Lemon grass is an evergreen, clump-forming perennial native to southern India and Sri Lanka where it grows in dry stony areas. The bulbous lower leaf section of the plant is an important ingredient in Southeast Asian cooking with its a lemon flavor and tough chewy texture. The plant can easily be grown on a windowsill with bright light for culinary purposes but also makes an attractive garden plant. The linear arching leaves are light green and have very sharp edges. The flowers are inconspicuous and are rarely produced. Since the plants are tender, they are usually grown as annuals in the garden.
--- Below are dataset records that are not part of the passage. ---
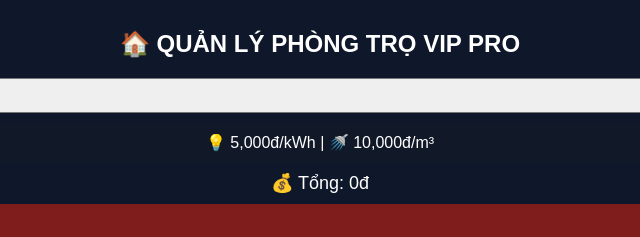
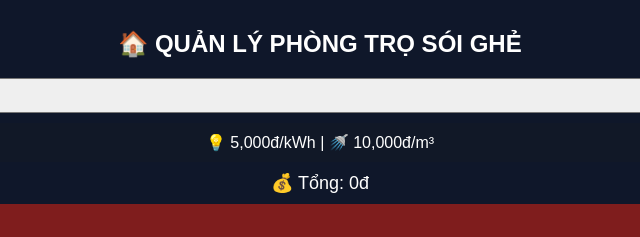
Before and after one commit to theanh1706/phongtro, a plain HTML site: page index.html in a window 1280 px wide. Shown: the top 237 px of the page, 320-960 px from the left. Drawn offline with Linux system fonts and the light colour scheme.

Commit message:
Update index.html

```diff
--- a/index.html
+++ b/index.html
@@ -54,7 +54,7 @@ button{
 
 <body>
 
-<h2>🏠 QUẢN LÝ PHÒNG TRỌ VIP PRO</h2>
+<h2>🏠 QUẢN LÝ PHÒNG TRỌ SÓI GHẺ</h2>
 
 <select id="month" onchange="changeMonth()"></select>
 
```
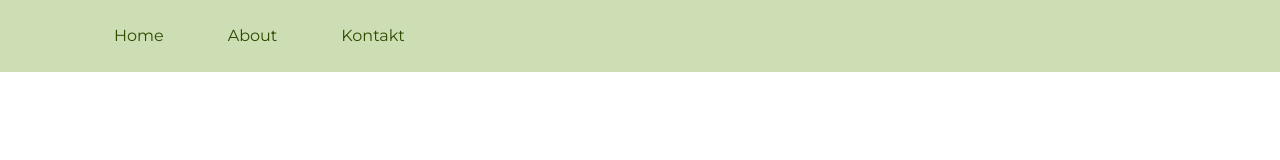
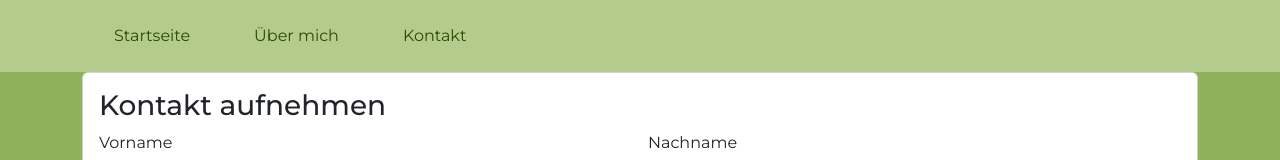
Before and after one commit to lunarpotato/website_dogcoach, a Next.js app: page /kontakt in a window 1280 px wide. Before the commit this address had no page. Shown: the top 160 px of the page. Built offline with nearby package versions, Linux system fonts and the light colour scheme; no server answers.

Commit message:
Refactoring der navbar Komponente und Namensänderung beim Routing

```diff
--- a/app/components/Navbar/Navbar.tsx
+++ b/app/components/Navbar/Navbar.tsx
@@ -7,6 +7,12 @@ import DropdownMenu from "react-bootstrap/DropdownMenu";
 import DropdownItem from "react-bootstrap/DropdownItem";
 
 export default function Navbar() {
+
+//#region Titel für die Navigation
+ const startseite = "Startseite";
+ const aboutMe = "Über mich";
+ const contact = "Kontakt";
+//#endregion
 
   const [dropdownOpen, setDropdownOpen] = useState(false);
 
@@ -24,19 +30,19 @@ export default function Navbar() {
             <ul className="nav me-auto mb-2 mb-lg-0">
               <li className="nav-link">
                 <Link className={Style["nav-link"]} href="/">
-                  Home
+                {startseite}
                 </Link>
               </li>
 
               <li className="nav-link">
                 <Link className={Style["nav-link"]} href="/about">
-                  About
+                  {aboutMe}
                 </Link>
               </li>
 
               <li className="nav-link">
-                <Link className={Style["nav-link"]} href="/contact">
-                  Kontakt
+                <Link className={Style["nav-link"]} href="/kontakt">
+                  {contact}
                 </Link>
               </li>
             </ul>
@@ -56,9 +62,9 @@ export default function Navbar() {
             </Dropdown.Toggle>
 
             <Dropdown.Menu className={Style['dropdown-menu']}>
-              <Dropdown.Item as={Link} href="/" className={Style['dropdown-item']}>Home</Dropdown.Item>
-              <Dropdown.Item as={Link} href="/about" className={Style['dropdown-item']}>About</Dropdown.Item>
-              <Dropdown.Item as={Link} href="/contact" className={Style['dropdown-item']}>Kontakt</Dropdown.Item>
+              <Dropdown.Item as={Link} href="/" className={Style['dropdown-item']}>{startseite}</Dropdown.Item>
+              <Dropdown.Item as={Link} href="/about" className={Style['dropdown-item']}>{aboutMe}</Dropdown.Item>
+              <Dropdown.Item as={Link} href="/contact" className={Style['dropdown-item']}>{contact}</Dropdown.Item>
             </Dropdown.Menu>
           </Dropdown>
 
--- a/app/contact/page.tsx
+++ b/app/kontakt/page.tsx
@@ -1,11 +1,8 @@
 import Form from '../components/Form/KontaktForm'
 
 
-export default function Contact() {
+export default function Kontakt() {
   return (
-
-
     <Form/>
-
   );
 }
```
Six inches stalks with their bulbous bases can be harvested before the first frost and frozen without leaves or roots for culinary use. Off sets can be over-wintered as houseplants and set out again in the spring after the last frost. Lemon grass is tolerant of drought, wet soil, and air pollution. Its tolerance of wet soil makes it a good choice for a rain garden and its rapid growth makes it a good edger in a border.
Type: Evergreen, perennial grass often grown as a houseplant or annual
Bloom: Inconspicuous and rare
Size: 2-4’ H x 2-3’ W
Light: Full sun to light shade
Soil: Prefers fertile, moist, well-drained soil but grows in both dry and wet soil.
Hardiness: Zones 9-11
Care: During the growing season, apply a balanced fertilizer monthly to in ground plants; half-strength balanced fertilizer every week to potted plants.
Pests and Diseases: None of significance; spider mites may be a problem when grown indoors.
Propagation: Seed (difficult to find); stalks bought in the grocery store can be rooted in water.